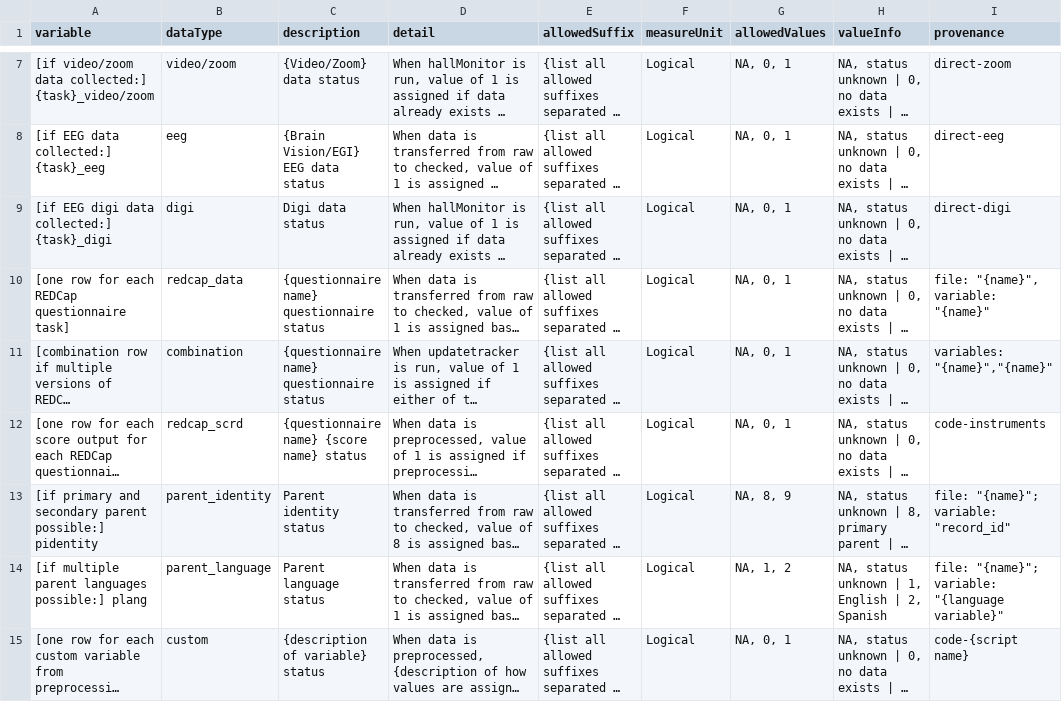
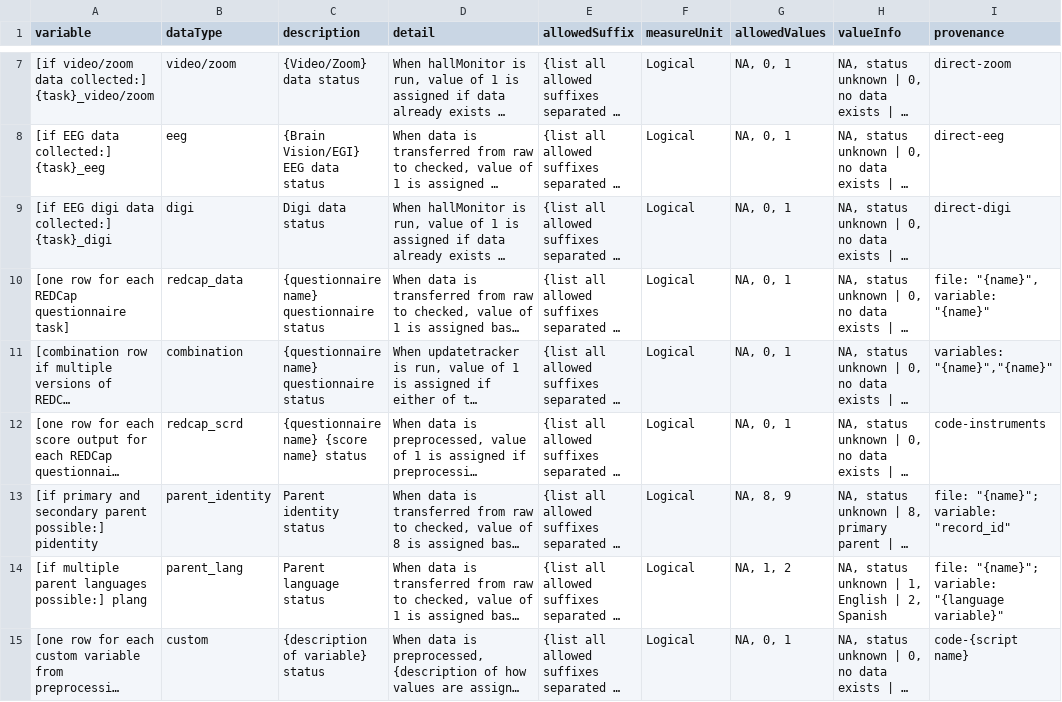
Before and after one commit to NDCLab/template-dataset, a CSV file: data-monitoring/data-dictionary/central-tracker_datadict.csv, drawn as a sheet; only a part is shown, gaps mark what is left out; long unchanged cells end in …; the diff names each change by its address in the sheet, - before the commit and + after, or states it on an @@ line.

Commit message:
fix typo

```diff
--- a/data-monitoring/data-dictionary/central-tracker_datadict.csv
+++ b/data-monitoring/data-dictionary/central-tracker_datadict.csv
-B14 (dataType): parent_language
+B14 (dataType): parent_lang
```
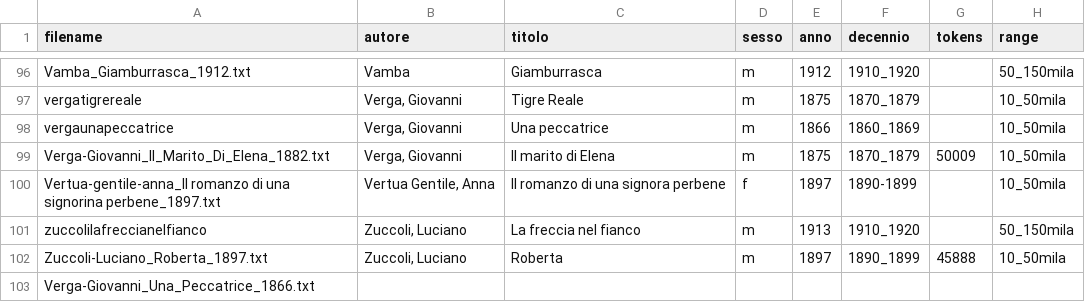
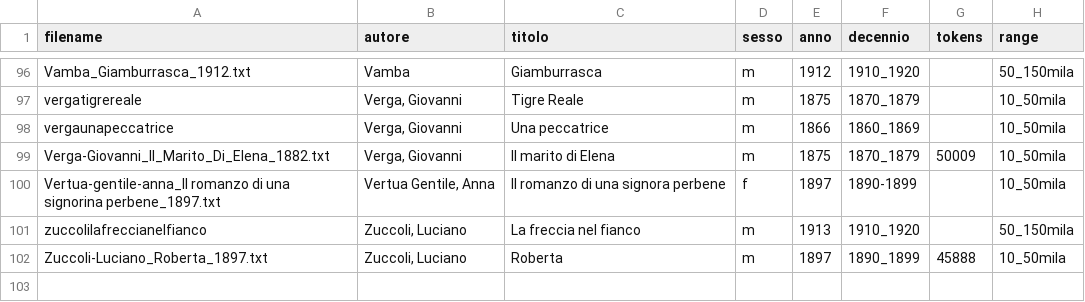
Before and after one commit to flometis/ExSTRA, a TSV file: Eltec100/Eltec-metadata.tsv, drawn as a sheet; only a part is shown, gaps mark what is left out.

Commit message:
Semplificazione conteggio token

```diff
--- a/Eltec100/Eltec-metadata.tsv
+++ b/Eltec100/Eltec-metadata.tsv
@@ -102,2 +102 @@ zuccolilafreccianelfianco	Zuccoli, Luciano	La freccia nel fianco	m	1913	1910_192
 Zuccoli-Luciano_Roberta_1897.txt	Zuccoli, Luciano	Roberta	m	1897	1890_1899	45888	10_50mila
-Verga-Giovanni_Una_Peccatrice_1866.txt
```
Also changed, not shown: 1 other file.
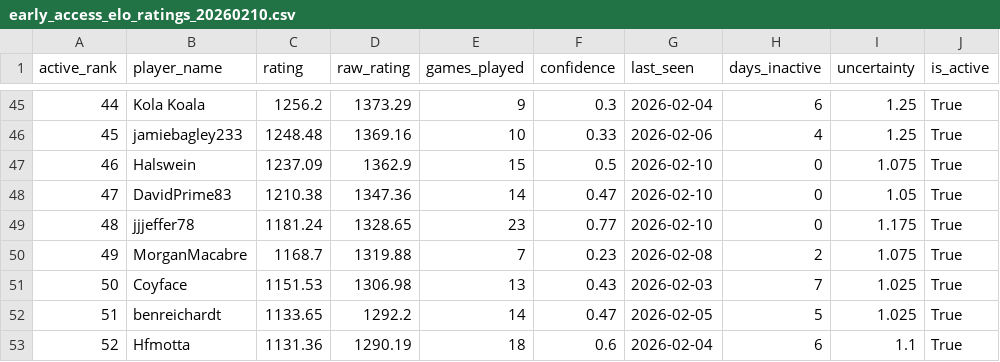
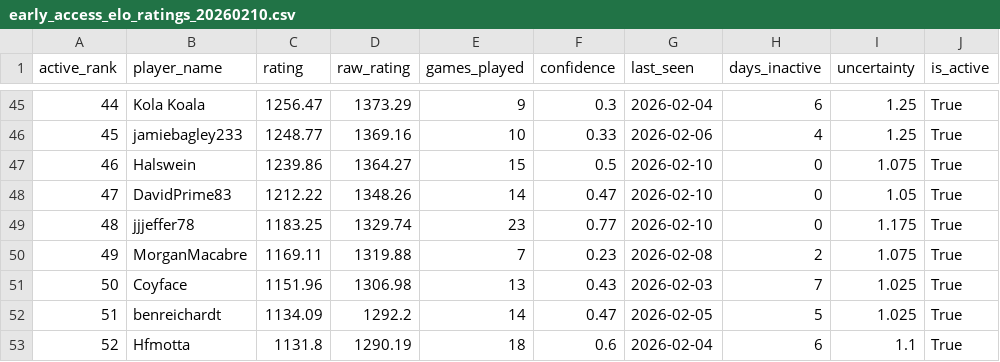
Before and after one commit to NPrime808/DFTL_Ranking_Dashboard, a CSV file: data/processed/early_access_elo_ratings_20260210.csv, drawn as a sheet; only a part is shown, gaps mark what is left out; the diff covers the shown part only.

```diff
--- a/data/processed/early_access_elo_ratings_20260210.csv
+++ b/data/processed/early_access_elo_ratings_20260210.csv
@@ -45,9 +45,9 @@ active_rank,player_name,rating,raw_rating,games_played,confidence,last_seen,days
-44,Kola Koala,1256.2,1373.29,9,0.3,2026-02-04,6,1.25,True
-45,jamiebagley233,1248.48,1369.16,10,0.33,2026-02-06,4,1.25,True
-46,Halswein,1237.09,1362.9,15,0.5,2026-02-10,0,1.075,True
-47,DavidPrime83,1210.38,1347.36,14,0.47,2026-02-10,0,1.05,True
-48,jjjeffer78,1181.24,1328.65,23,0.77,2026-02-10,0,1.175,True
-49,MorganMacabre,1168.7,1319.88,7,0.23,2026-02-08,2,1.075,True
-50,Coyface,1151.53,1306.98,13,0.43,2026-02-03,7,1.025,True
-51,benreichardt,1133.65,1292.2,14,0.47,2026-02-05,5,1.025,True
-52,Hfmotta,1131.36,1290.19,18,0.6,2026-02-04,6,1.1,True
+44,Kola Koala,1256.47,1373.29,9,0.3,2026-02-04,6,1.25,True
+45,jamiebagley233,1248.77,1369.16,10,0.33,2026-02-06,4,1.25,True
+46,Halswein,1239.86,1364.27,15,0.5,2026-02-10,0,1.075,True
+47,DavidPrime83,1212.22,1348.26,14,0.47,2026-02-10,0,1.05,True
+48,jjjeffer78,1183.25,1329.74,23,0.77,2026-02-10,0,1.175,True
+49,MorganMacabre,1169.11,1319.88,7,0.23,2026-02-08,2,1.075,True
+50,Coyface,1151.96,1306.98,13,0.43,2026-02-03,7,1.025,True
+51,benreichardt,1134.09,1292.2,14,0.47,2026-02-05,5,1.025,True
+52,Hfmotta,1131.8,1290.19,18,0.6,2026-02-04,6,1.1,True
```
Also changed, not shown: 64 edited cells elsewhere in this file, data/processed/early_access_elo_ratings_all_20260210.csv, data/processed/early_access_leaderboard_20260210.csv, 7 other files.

...

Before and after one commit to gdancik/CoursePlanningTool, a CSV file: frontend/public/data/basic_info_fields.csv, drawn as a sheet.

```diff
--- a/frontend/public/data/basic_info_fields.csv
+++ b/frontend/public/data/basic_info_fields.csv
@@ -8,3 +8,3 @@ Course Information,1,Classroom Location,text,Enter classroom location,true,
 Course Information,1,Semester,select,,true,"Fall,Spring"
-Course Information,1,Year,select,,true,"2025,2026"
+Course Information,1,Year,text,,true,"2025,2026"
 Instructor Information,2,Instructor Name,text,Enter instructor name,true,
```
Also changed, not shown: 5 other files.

==

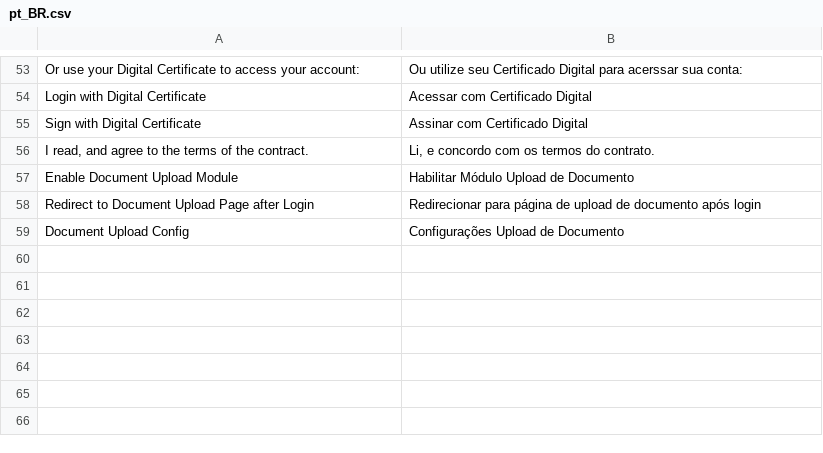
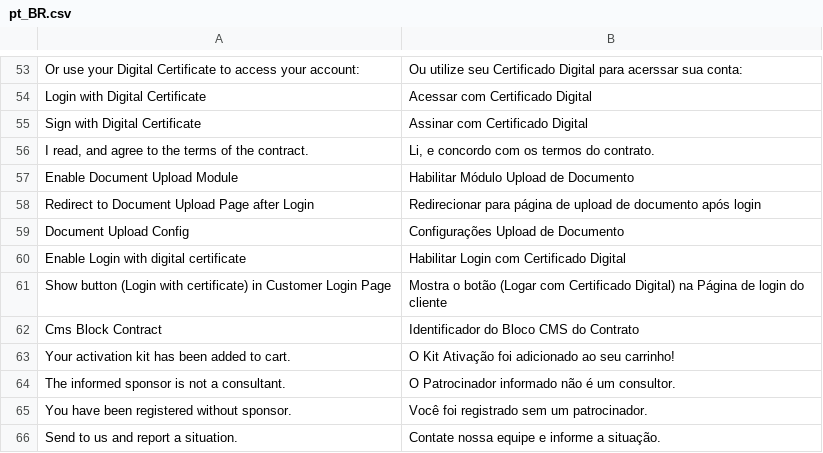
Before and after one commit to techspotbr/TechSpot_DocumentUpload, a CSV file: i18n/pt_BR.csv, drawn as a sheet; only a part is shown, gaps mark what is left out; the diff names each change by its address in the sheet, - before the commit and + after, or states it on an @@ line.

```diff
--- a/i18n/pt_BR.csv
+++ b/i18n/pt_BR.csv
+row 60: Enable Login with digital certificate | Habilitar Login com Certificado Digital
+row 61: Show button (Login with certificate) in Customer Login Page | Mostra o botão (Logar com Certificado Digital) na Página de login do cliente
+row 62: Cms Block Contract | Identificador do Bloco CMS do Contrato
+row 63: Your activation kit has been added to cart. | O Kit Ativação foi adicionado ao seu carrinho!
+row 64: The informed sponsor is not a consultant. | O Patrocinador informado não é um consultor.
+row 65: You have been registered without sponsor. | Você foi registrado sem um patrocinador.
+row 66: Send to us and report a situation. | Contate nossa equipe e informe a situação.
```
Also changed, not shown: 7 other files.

*What is expected*.
Lines above with "certificate" in them are the ones to copy.

*Answer below*.
+row 60: Enable Login with digital certificate | Habilitar Login com Certificado Digital
+row 61: Show button (Login with certificate) in Customer Login Page | Mostra o botão (Logar com Certificado Digital) na Página de login do cliente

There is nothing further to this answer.